Doesn't sound like much of a pushover. Remember, he received 185,959 votes when he won the District 1 seat. Granted, that was a presidential election year, but it also was just one of four districts in the state.
Hope the GOP's pockets are as bottomless as its detractors insist they are. Club for Growth and all those TEA Party groups who insisted Cochran was too liberal to serve aren't likely to be seen in Mississippi for some time. There are 49 other states to ravage.
And that unity Childers is talking about? McDaniel certainly isn't helping party Chairman Joe Nosef put the fractured party back together.
McDaniel hasn't even acknowledged he lost and he is threatening to mount a legal challenge to the black crossover voters, a challenge that could last perilously close to the November general election.
"It is our fight, conservatives, if necessary for years, if necessary, alone," he said in his non-concession speech Tuesday in Hattiesburg.
And it's not just McDaniel.
Richard Viguerie, a conservative activist, author and sometime candidate for decades, said the Mississippi race should put the rest of the GOP moderates in the country on notice.

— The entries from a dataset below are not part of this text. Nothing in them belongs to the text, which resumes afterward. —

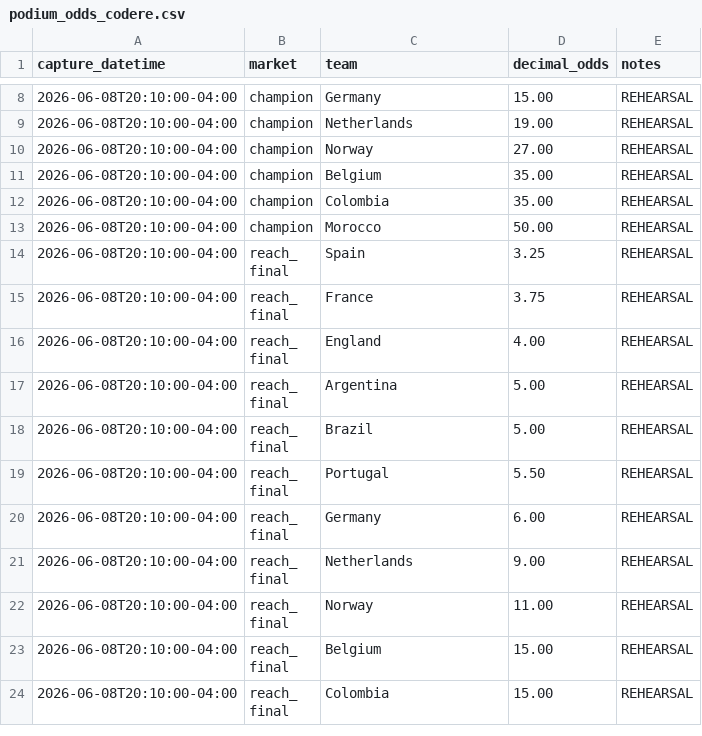
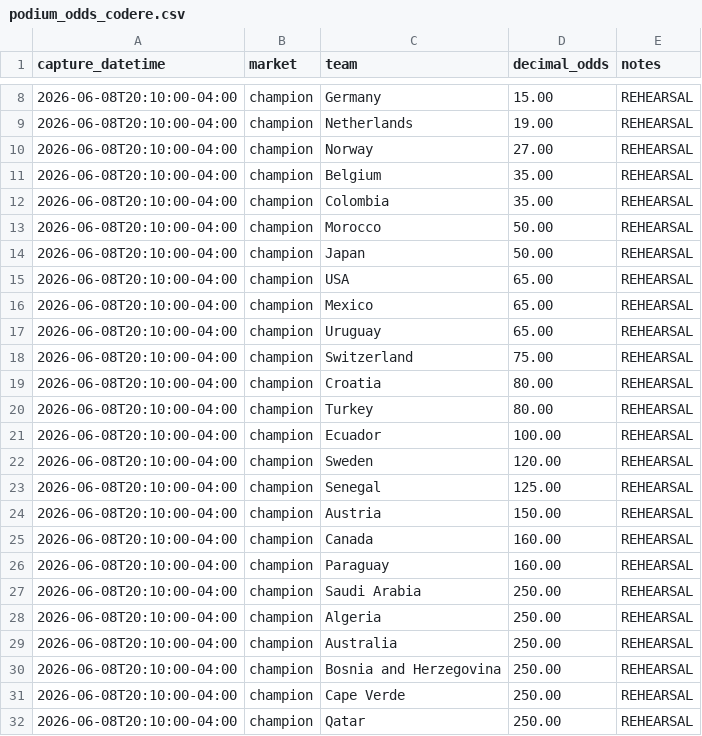
Before and after one commit to julianher/worldcup-2026-polla, a CSV file: data/podium_odds_codere.csv, drawn as a sheet; only a part is shown, gaps mark what is left out; the shorter side is filled out with more unchanged rows; the diff covers the shown part only; the diff names each change by its address in the sheet, - before the commit and + after, or states it on an @@ line.

```diff
--- a/data/podium_odds_codere.csv
+++ b/data/podium_odds_codere.csv
+row 14: 2026-06-08T20:10:00-04:00 | champion | Japan | 50.00 | REHEARSAL
+row 15: 2026-06-08T20:10:00-04:00 | champion | USA | 65.00 | REHEARSAL
+row 16: 2026-06-08T20:10:00-04:00 | champion | Mexico | 65.00 | REHEARSAL
+row 17: 2026-06-08T20:10:00-04:00 | champion | Uruguay | 65.00 | REHEARSAL
+row 18: 2026-06-08T20:10:00-04:00 | champion | Switzerland | 75.00 | REHEARSAL
+row 19: 2026-06-08T20:10:00-04:00 | champion | Croatia | 80.00 | REHEARSAL
+row 20: 2026-06-08T20:10:00-04:00 | champion | Turkey | 80.00 | REHEARSAL
+row 21: 2026-06-08T20:10:00-04:00 | champion | Ecuador | 100.00 | REHEARSAL
+row 22: 2026-06-08T20:10:00-04:00 | champion | Sweden | 120.00 | REHEARSAL
+row 23: 2026-06-08T20:10:00-04:00 | champion | Senegal | 125.00 | REHEARSAL
+row 24: 2026-06-08T20:10:00-04:00 | champion | Austria | 150.00 | REHEARSAL
+row 25: 2026-06-08T20:10:00-04:00 | champion | Canada | 160.00 | REHEARSAL
+row 26: 2026-06-08T20:10:00-04:00 | champion | Paraguay | 160.00 | REHEARSAL
+row 27: 2026-06-08T20:10:00-04:00 | champion | Saudi Arabia | 250.00 | REHEARSAL
+row 28: 2026-06-08T20:10:00-04:00 | champion | Algeria | 250.00 | REHEARSAL
+row 29: 2026-06-08T20:10:00-04:00 | champion | Australia | 250.00 | REHEARSAL
+row 30: 2026-06-08T20:10:00-04:00 | champion | Bosnia and Herzegovina | 250.00 | REHEARSAL
+row 31: 2026-06-08T20:10:00-04:00 | champion | Cape Verde | 250.00 | REHEARSAL
+row 32: 2026-06-08T20:10:00-04:00 | champion | Qatar | 250.00 | REHEARSAL
```
Also changed, not shown: 17 added rows elsewhere in this file, 2 other files.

"I'm still exceedingly optimistic that long term, conservatives are going to prevail," he said. "I'm from Texas and we still talk about 'Remember the Alamo.' Conservatives now for years to come will remember Mississippi."
Exacting a price
He said the establishment will pay a price, too.
"You have to wonder how long the party can survive when the leadership is at war with its base and the base is outraged," he said. "These are establishment politicians who are not accustomed to spending the year before a primary back home working and raising massive amounts of money. Every one of them is going to have to do that now. Every one is going to have to give up six months, 12 months of their life campaigning back at home."
That doesn't sound like the "life after June 24" Nosef had envisioned just days before the runoff.
In a pre-election email, he reminded Republicans, "We can't have our principles enacted into conservative policies unless we are in office. And we can't get into office unless we win elections.
"Finally, we cannot win elections unless we remain unified."
But there isn't much incentive for outside forces that wreaked havoc in Mississippi to unify with anyone but their accountants.
Jenny Beth Martin of the Tea Party Patriots is just one example. Her salary for running the Patriots and its political action committee is $450,000 a year. And her group and FreedomWorks, the Senate Conservatives Fund and the Club for Growth are big-money operations able to reward friends and family handsomely for their work and expertise.
"This experience only brings into focus that our fight is with an elitist, ruling class that will do anything to hold onto power," Martin wrote in an email. "We're not backing down from fighting for the conservative principles that allow people to pursue their American Dreams."
In Mississippi, the one person who could start the healing has yet to take a step in that direction.
Wednesday evening, McDaniel issued a statement that kept the prospect of a drawn-out challenge alive.
"In the coming days, our team will look into the irregularities to determine whether a challenge is warranted," he said. "After we've examined the data, we will make a decision about whether and how to proceed."